#### RECORDS TO PROCESS
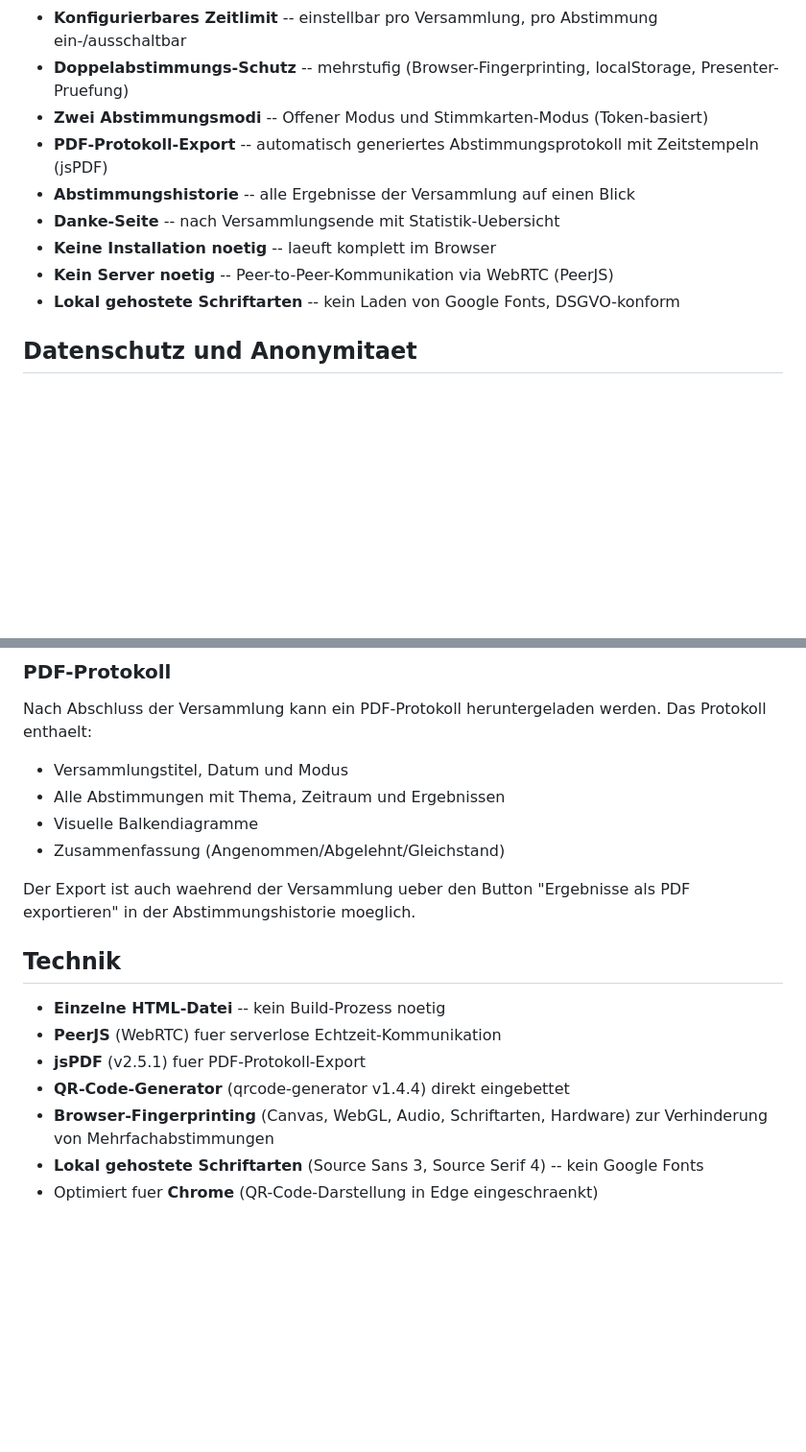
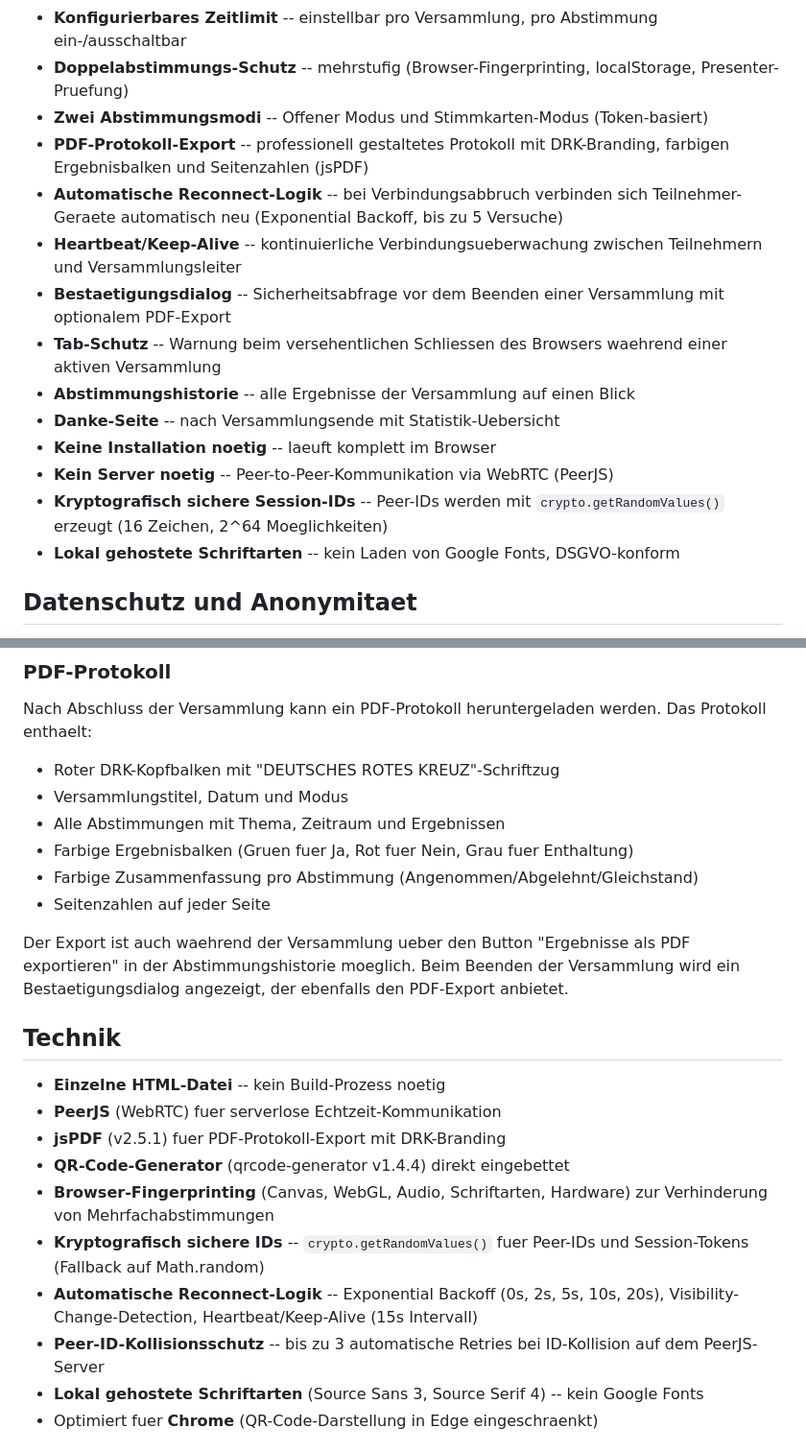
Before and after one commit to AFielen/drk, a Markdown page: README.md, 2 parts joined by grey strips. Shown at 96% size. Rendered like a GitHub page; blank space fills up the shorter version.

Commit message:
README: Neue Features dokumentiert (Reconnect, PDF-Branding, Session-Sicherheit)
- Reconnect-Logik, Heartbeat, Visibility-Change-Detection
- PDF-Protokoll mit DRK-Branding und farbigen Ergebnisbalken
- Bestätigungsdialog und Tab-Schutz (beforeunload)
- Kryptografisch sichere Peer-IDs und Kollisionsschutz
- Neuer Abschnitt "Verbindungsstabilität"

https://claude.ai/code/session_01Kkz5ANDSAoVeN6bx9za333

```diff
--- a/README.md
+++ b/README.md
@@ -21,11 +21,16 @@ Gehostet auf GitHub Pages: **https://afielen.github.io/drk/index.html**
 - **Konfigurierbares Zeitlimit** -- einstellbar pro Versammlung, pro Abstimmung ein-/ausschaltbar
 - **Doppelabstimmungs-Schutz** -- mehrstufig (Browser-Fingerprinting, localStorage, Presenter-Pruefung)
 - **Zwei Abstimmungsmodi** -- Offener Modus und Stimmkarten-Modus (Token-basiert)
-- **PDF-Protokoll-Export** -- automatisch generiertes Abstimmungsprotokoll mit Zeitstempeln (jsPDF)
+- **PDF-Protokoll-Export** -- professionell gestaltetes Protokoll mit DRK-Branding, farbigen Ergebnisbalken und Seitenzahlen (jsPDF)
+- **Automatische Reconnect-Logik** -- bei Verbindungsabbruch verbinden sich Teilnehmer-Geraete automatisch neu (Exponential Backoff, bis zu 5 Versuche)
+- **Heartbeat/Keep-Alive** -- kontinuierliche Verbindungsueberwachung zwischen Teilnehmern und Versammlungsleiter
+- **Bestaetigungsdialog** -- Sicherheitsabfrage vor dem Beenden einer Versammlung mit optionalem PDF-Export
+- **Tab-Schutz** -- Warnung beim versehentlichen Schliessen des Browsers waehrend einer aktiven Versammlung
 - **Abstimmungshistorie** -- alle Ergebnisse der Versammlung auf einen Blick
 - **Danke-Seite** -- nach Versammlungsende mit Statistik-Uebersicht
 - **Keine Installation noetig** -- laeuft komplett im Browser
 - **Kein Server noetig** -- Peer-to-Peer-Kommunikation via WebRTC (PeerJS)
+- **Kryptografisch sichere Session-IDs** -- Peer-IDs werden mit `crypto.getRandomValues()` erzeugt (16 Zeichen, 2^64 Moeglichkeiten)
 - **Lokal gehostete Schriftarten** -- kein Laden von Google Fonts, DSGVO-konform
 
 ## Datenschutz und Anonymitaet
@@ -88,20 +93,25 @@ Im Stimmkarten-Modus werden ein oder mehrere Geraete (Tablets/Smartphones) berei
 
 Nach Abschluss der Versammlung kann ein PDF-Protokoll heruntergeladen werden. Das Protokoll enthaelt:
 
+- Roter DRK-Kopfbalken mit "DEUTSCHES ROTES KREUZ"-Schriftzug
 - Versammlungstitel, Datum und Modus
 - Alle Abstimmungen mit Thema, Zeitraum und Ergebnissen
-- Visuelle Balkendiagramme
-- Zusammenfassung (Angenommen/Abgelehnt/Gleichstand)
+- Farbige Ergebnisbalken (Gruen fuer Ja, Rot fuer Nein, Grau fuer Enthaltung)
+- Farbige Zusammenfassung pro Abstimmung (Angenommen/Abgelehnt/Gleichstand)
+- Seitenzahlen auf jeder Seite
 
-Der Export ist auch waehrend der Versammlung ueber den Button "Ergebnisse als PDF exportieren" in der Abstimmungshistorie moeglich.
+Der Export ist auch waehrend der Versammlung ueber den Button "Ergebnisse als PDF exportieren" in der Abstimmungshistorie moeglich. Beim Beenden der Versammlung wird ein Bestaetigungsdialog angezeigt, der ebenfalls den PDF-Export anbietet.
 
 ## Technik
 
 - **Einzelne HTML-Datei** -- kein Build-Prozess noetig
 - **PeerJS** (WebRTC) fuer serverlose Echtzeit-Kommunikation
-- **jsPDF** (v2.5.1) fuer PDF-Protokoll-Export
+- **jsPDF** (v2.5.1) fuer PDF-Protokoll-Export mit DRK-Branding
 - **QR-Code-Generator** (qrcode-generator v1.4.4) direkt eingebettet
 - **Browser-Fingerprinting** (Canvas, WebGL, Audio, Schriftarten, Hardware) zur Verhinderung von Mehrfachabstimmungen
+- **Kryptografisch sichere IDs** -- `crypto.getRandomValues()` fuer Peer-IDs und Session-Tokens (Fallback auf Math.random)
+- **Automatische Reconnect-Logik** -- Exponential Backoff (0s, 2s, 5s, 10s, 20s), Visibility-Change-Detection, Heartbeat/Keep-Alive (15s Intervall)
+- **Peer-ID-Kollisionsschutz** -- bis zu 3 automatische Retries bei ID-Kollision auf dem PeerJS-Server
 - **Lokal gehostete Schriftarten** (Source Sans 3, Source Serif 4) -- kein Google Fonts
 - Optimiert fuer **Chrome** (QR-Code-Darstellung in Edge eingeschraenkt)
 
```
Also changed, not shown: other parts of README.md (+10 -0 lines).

#### WORK REQUIRED
Exactly how many lines of the records include "noetig"? Provide the number by itself.

#### FINAL ANSWER
3